◆ Your instructions
Where the data below shows a picture, leave that picture out and copy the rest exactly.

_ _ _ _

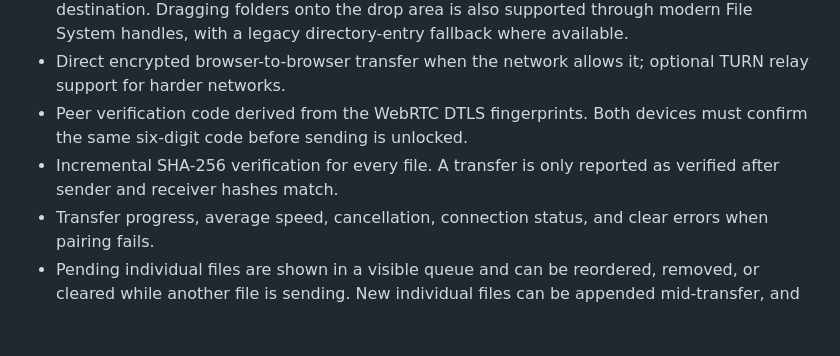
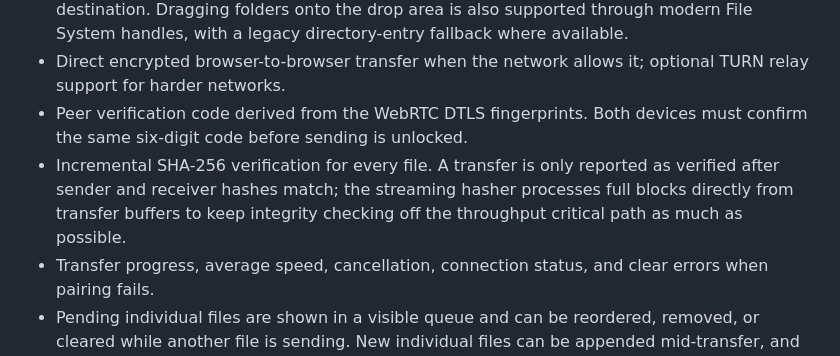
Before and after one commit to ghostySRC/BlinkSend, a Markdown page: README.md, the part around the change. Drawn GitHub-style; blank space fills up the shorter version.

Commit message:
Document optimized integrity hot path

```diff
--- a/README.md
+++ b/README.md
@@ -85,7 +85,7 @@ BlinkSend can also be installed as a PWA on supporting browsers. No account is r
 - Send one file, several files, or choose an entire folder as a batch. On browsers with the File System Access API, BlinkSend recreates the folder tree automatically under one chosen destination. Dragging folders onto the drop area is also supported through modern File System handles, with a legacy directory-entry fallback where available.
 - Direct encrypted browser-to-browser transfer when the network allows it; optional TURN relay support for harder networks.
 - Peer verification code derived from the WebRTC DTLS fingerprints. Both devices must confirm the same six-digit code before sending is unlocked.
-- Incremental SHA-256 verification for every file. A transfer is only reported as verified after sender and receiver hashes match.
+- Incremental SHA-256 verification for every file. A transfer is only reported as verified after sender and receiver hashes match; the streaming hasher processes full blocks directly from transfer buffers to keep integrity checking off the throughput critical path as much as possible.
 - Transfer progress, average speed, cancellation, connection status, and clear errors when pairing fails.
 - Pending individual files are shown in a visible queue and can be reordered, removed, or cleared while another file is sending. New individual files can be appended mid-transfer, and the picker resets after every enqueue so the same file can be added again if wanted; folders start only when the current file queue is idle. Accepted folder batches lock their membership so sender and receiver stay consistent.
 - A verified sender session stays connected after completion and exposes **Send another**, so repeated transfers do not require pairing again.
```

_ _ _ _

◆ Solution
Before and after one commit to ghostySRC/BlinkSend, a Markdown page: README.md, the part around the change. Drawn GitHub-style; blank space fills up the shorter version.

Commit message:
Document optimized integrity hot path

```diff
--- a/README.md
+++ b/README.md
@@ -85,7 +85,7 @@ BlinkSend can also be installed as a PWA on supporting browsers. No account is r
 - Send one file, several files, or choose an entire folder as a batch. On browsers with the File System Access API, BlinkSend recreates the folder tree automatically under one chosen destination. Dragging folders onto the drop area is also supported through modern File System handles, with a legacy directory-entry fallback where available.
 - Direct encrypted browser-to-browser transfer when the network allows it; optional TURN relay support for harder networks.
 - Peer verification code derived from the WebRTC DTLS fingerprints. Both devices must confirm the same six-digit code before sending is unlocked.
-- Incremental SHA-256 verification for every file. A transfer is only reported as verified after sender and receiver hashes match.
+- Incremental SHA-256 verification for every file. A transfer is only reported as verified after sender and receiver hashes match; the streaming hasher processes full blocks directly from transfer buffers to keep integrity checking off the throughput critical path as much as possible.
 - Transfer progress, average speed, cancellation, connection status, and clear errors when pairing fails.
 - Pending individual files are shown in a visible queue and can be reordered, removed, or cleared while another file is sending. New individual files can be appended mid-transfer, and the picker resets after every enqueue so the same file can be added again if wanted; folders start only when the current file queue is idle. Accepted folder batches lock their membership so sender and receiver stay consistent.
 - A verified sender session stays connected after completion and exposes **Send another**, so repeated transfers do not require pairing again.
```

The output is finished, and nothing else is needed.